Valve has been dealing with a string of controversies regarding what games are allowed on its popular Steam marketplace. Valve's mixed-messaging on various games have left customers and developers confused over what is and isn't allowed on the platform. Today Valve finally gives an answer to the confusion. What's allowed on Steam? Pretty much anything.
Confusion about the company's Steam policy have been a regular point of discussion lately after Valve seemingly flip-flopped on whether sexually-explicit visual novels were allowed on the platform (they're under review). The conversation continued over a game about a school shooting (it was pulled from Steam), to a game about killing babies in hell (it was allowed but had to comply with ESRB ratings).
"The online debates around these topics play out inside Valve as well. We don't all agree on what deserves to be on the Store," writes Valve's Erik Johnson in a Steam blog post. He admits that the company's case-by-case review of games is subject to the same debates as Valve's community. So rather than struggle with the deliberations, Valve is going to open the floodgates. Or at least open them in a measured way.
"Recently there's been a bunch of community discussion around what kind of games we're allowing on the Steam Store. As is often the case, the discussion caused us to spend some time examining what we're doing, why we're doing it, and how we could do it better," explains Johnson. "We've decided that the right approach is to allow everything onto the Steam Store, except for things that we decide are illegal, or straight up trolling."
This means that Valve will police less what goes on the store but will continue to make reviews of games for legality based on laws around the world. They'll also ask more from developers to detail problematic content in their games and will sever ties with devs that lie or misrepresent what's in their games.
So that customers don't see content they might find objectionable or not within their interests, Valve will expand tools that will help customers control what kind of games they see on Steam. "So if you don't want to see anime games on your Store, you'll be able to make that choice," writes Johnson.
There's no delivery date on when these changes will take place, but it sounds like Valve still needs to deliver guidelines and expectations of what its new policies will mean for developers who want their games on Steam. "If you're a player, we should be choosing for you what content you can or can't buy.

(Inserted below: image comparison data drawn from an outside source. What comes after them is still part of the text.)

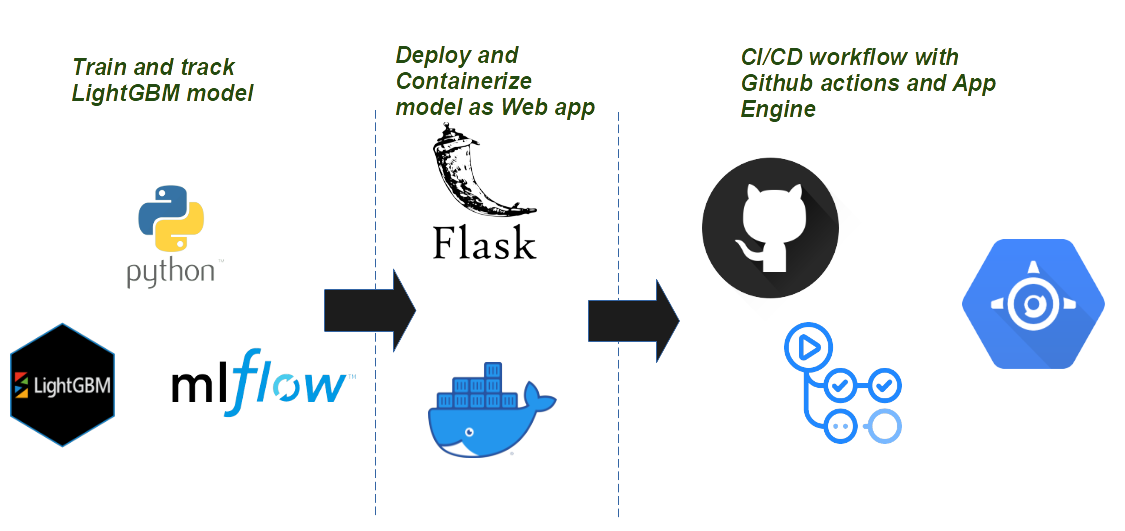
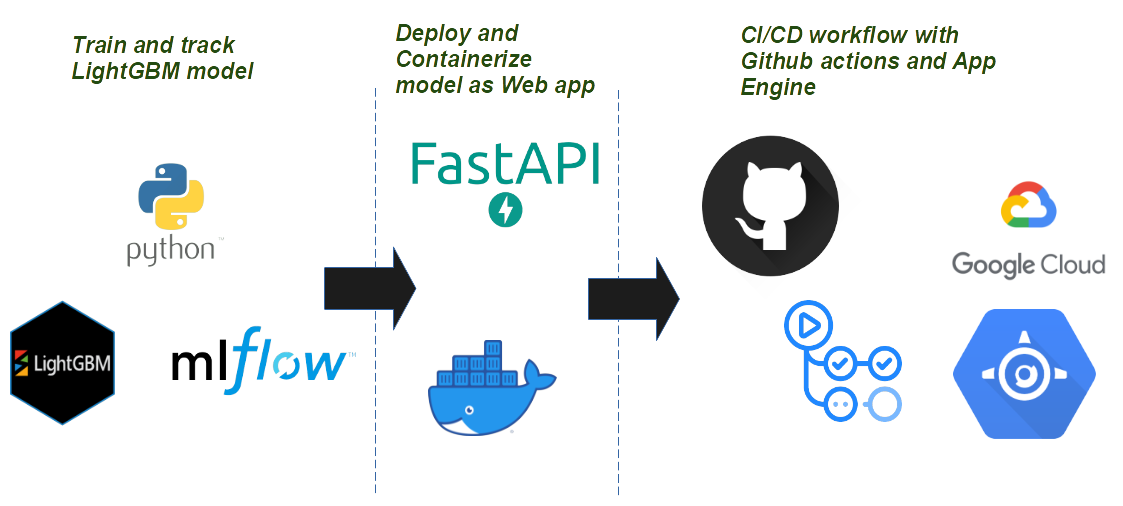
update readme

diff --git a/README.md b/README.md
@@ -1,4 +1,4 @@
-# MLOps with MLflow, App Engine and Github Actions
+# MLOps with MLflow, FastApi, App Engine and Github Actions
 [![Deploy to App Engine](https://github.com/amine-akrout/mental_health_risk/actions/workflows/app_engine.yml/badge.svg)](https://github.com/amine-akrout/mental_health_risk/actions/workflows/app_engine.yml)
 ## Data Information
 Data used in the project can be found on [UCI Machine Learning Repository](https://archive.ics.uci.edu/ml/datasets/Maternal+Health+Risk+Data+Set)
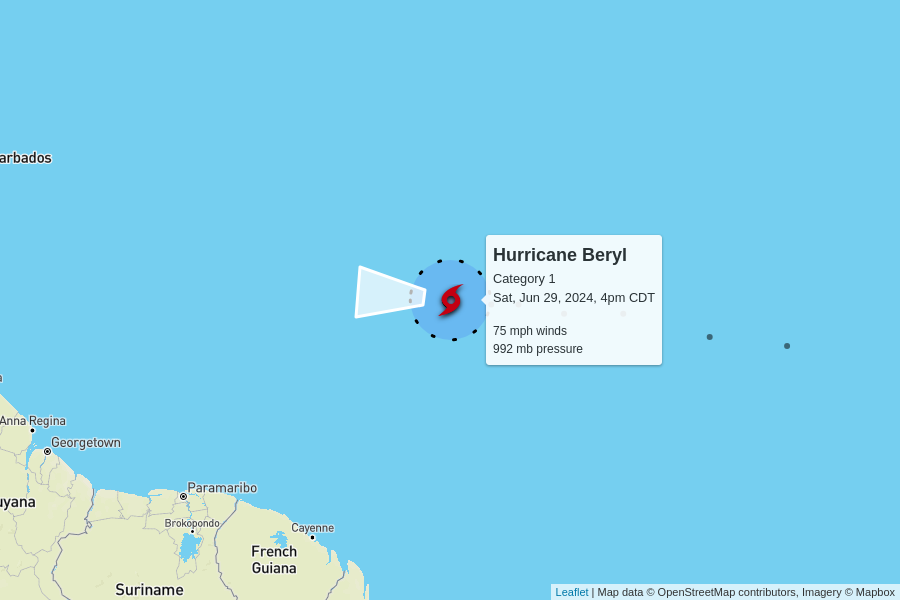
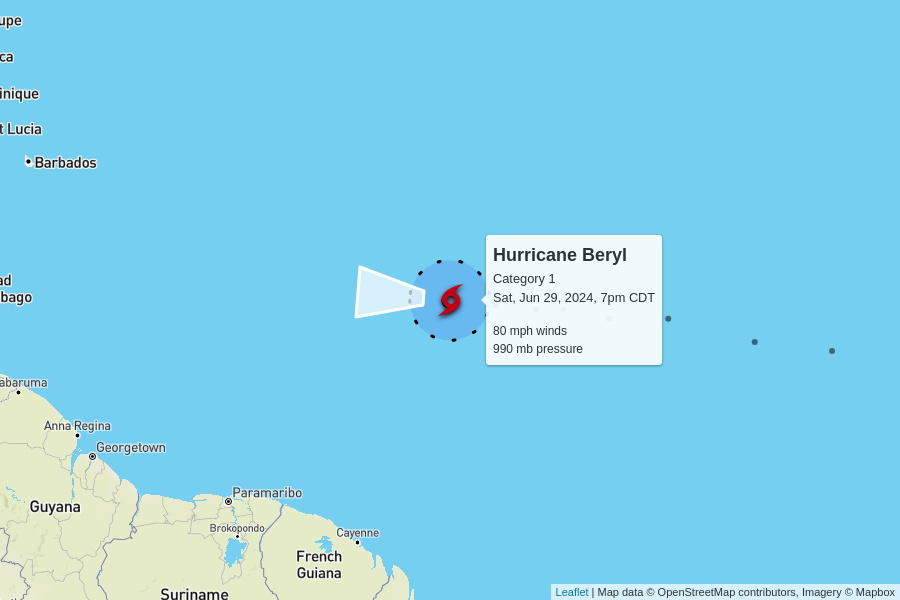
automatic update

diff --git a/docs/index.html b/docs/index.html
@@ -102,7 +102,7 @@
         <td colspan="6" class="storm category-1" >
           <h2>
             Hurricane Beryl - Category 1
-            <p class="updated">last updated <span data-time>2024-06-29T21:00:00.000Z</span></p>
+            <p class="updated">last updated <span data-time>2024-06-30T00:00:00.000Z</span></p>
           </h2>
         </td>
       </tr>
@@ -117,8 +117,8 @@
       </tr>
       <tr>
         <td class="spacer"></td>
-        <td>75 mph<br>+10 mph since last update</td>
-        <td>992 mb<br>-6 mb since last update</td>
+        <td>80 mph<br>+5 mph since last update</td>
+        <td>990 mb<br>-2 mb since last update</td>
         <td>
           22 mph to the west
           <br/>
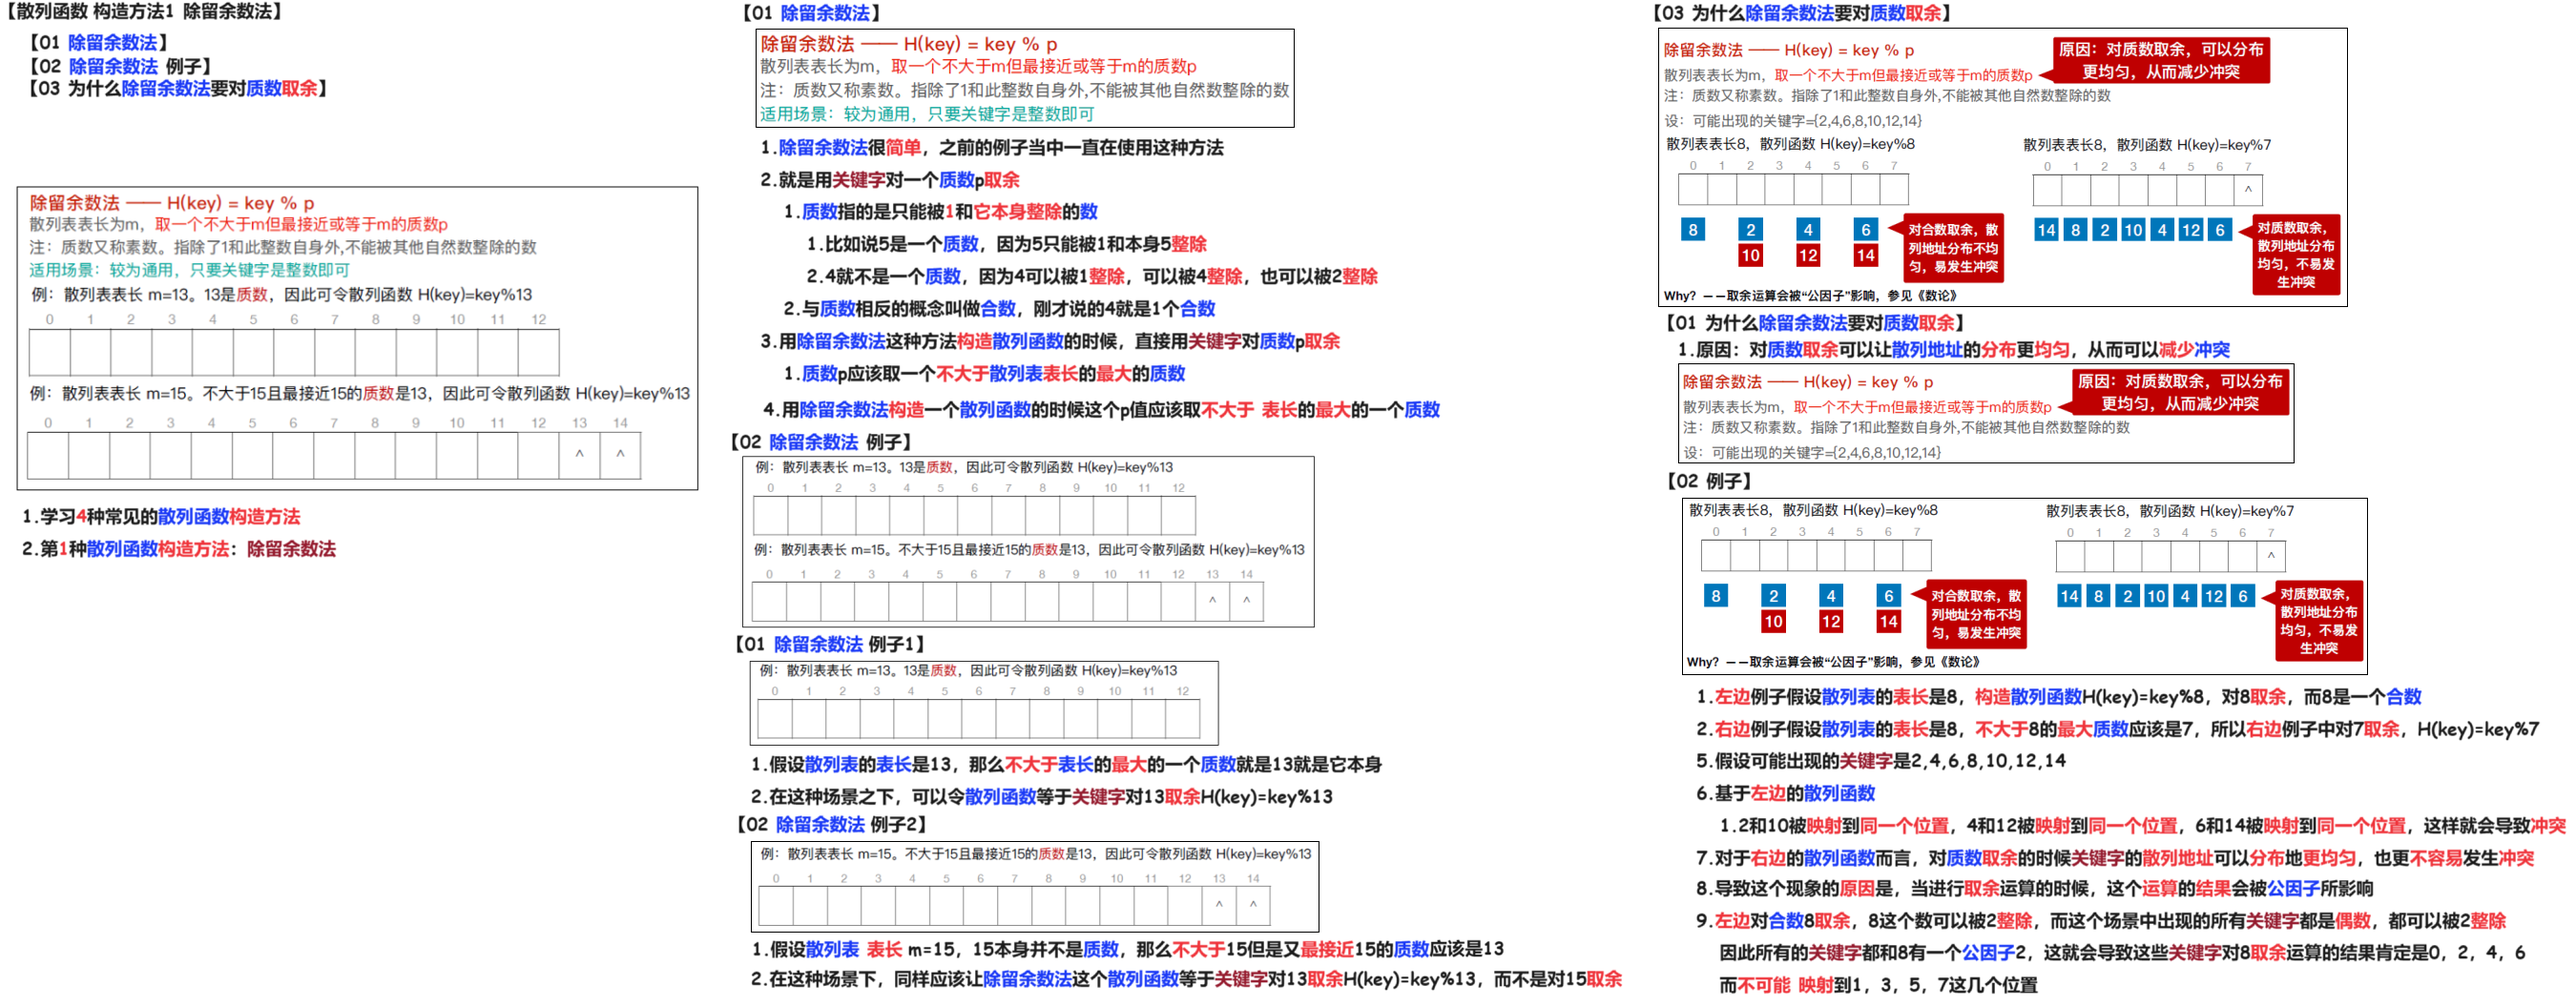
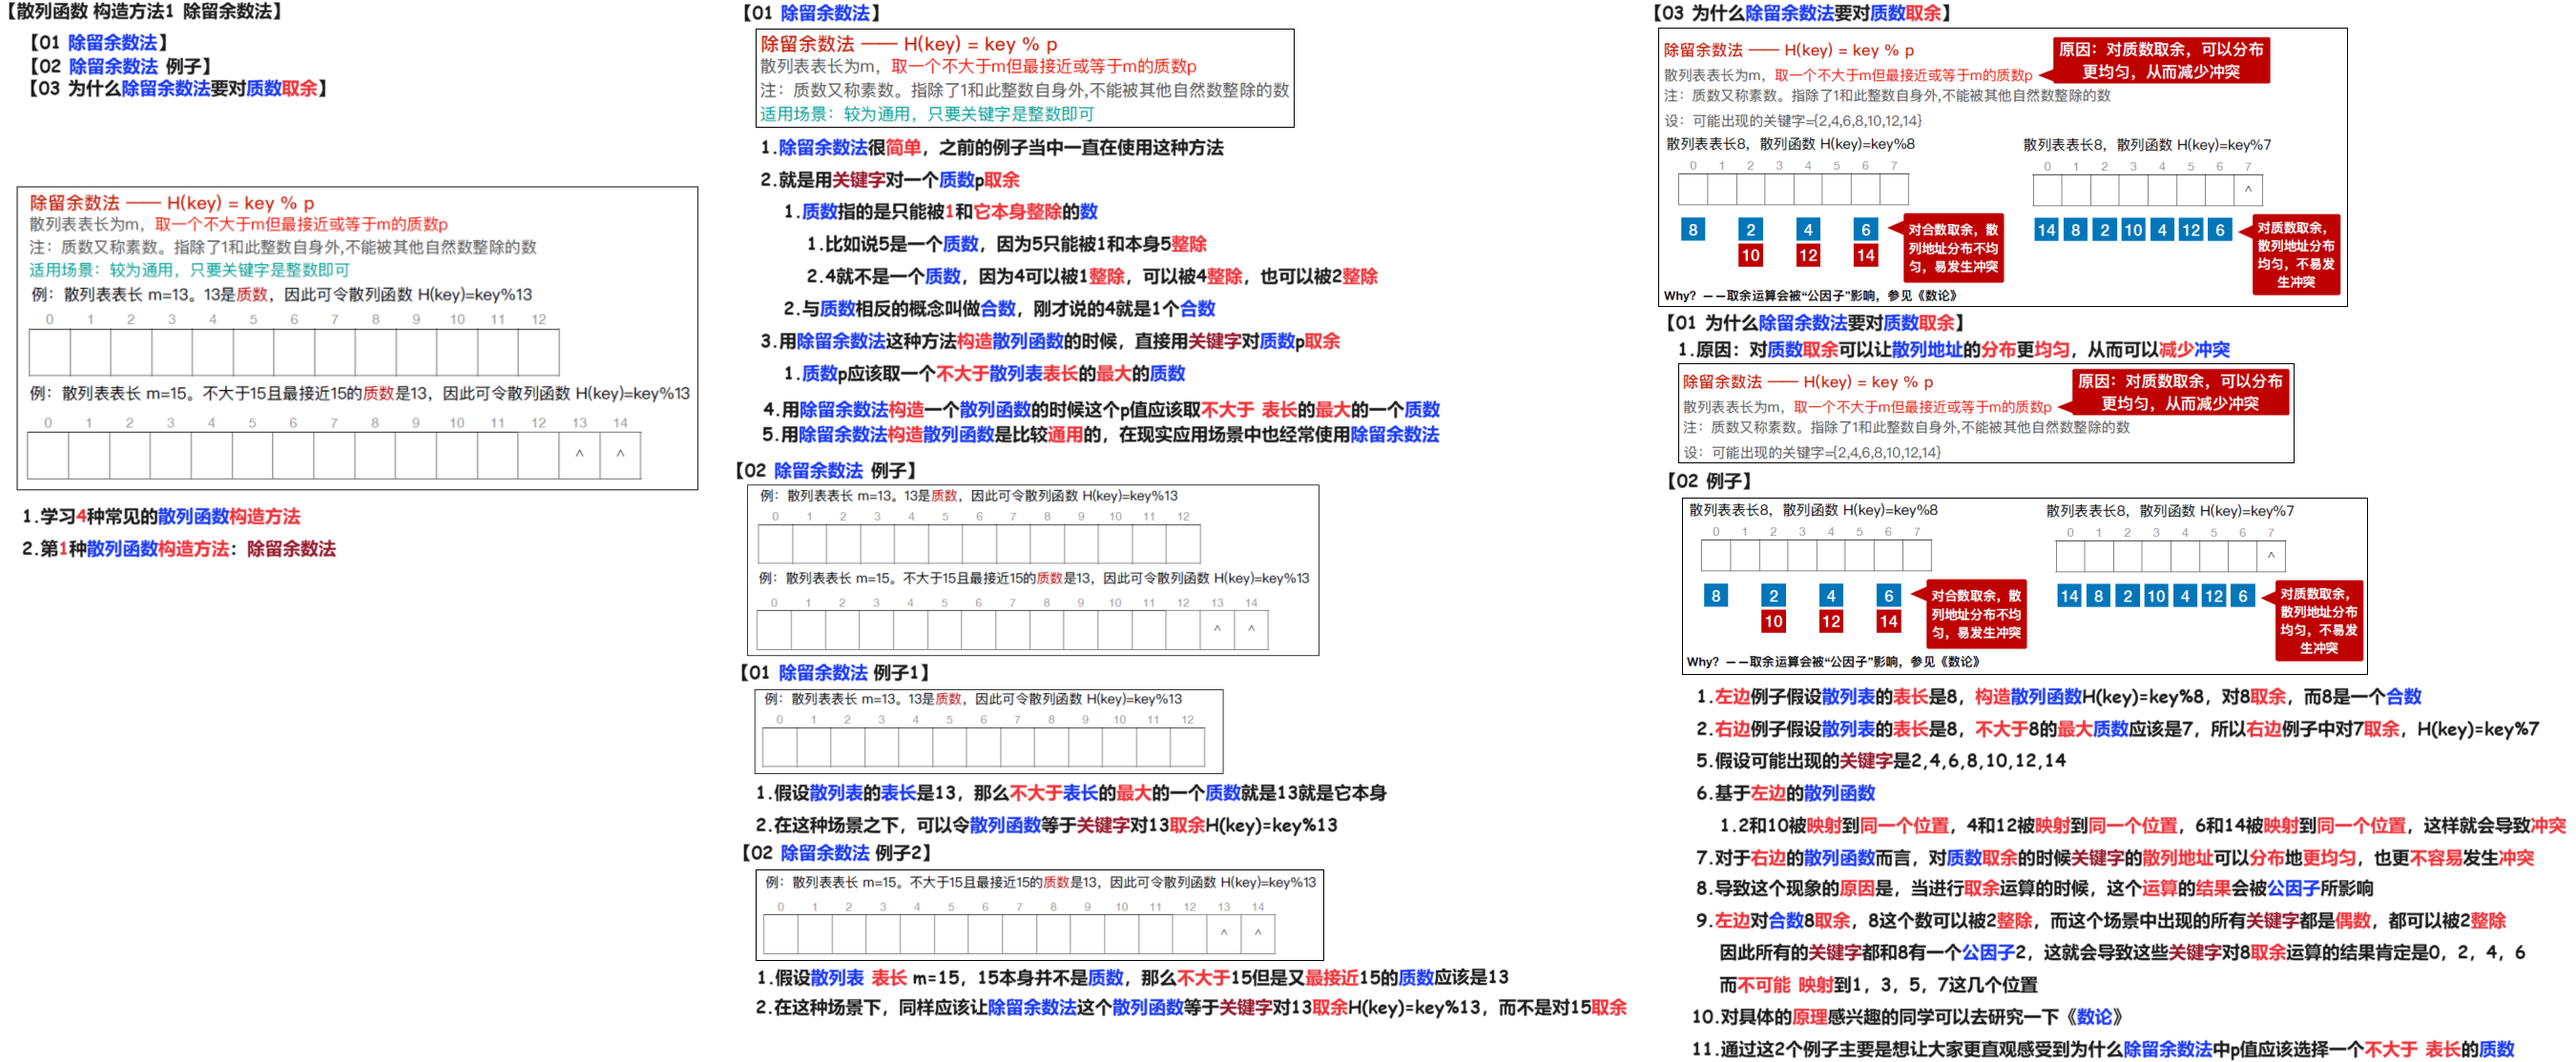
240327

Changed region(s): [[0.0, 0.0, 0.9956, 1.0], [0.0, 0.182, 0.2178, 0.3336], [0.0, 0.0, 0.1244, 0.1213]]

diff --git a/01 初试/02 DS/02 知识点/01 王道基础/07 第七章 查找/05 散列表/02 散列函数 构造 240327/02 Doc.md b/01 初试/02 DS/02 知识点/01 王道基础/07 第七章 查找/05 散列表/02 散列函数 构造 240327/02 Doc.md
@@ -13,3 +13,7 @@
 <img src="https://cvp.oss-cn-shanghai.aliyuncs.com/picgo/202403270756020.png" alt="image-20240327075627716" style="zoom:50%;" />
 
 # 03 散列函数 构造方法1 除留余数法
+
+<img src="https://cvp.oss-cn-shanghai.aliyuncs.com/picgo/202403270946477.png" alt="image-20240327094628233" style="zoom:50%;" />
+
+# 04 散列函数 构造方法2 直接定址法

If you're a developer, we shouldn't be choosing what content you're allowed to create. Those choices should be yours to make."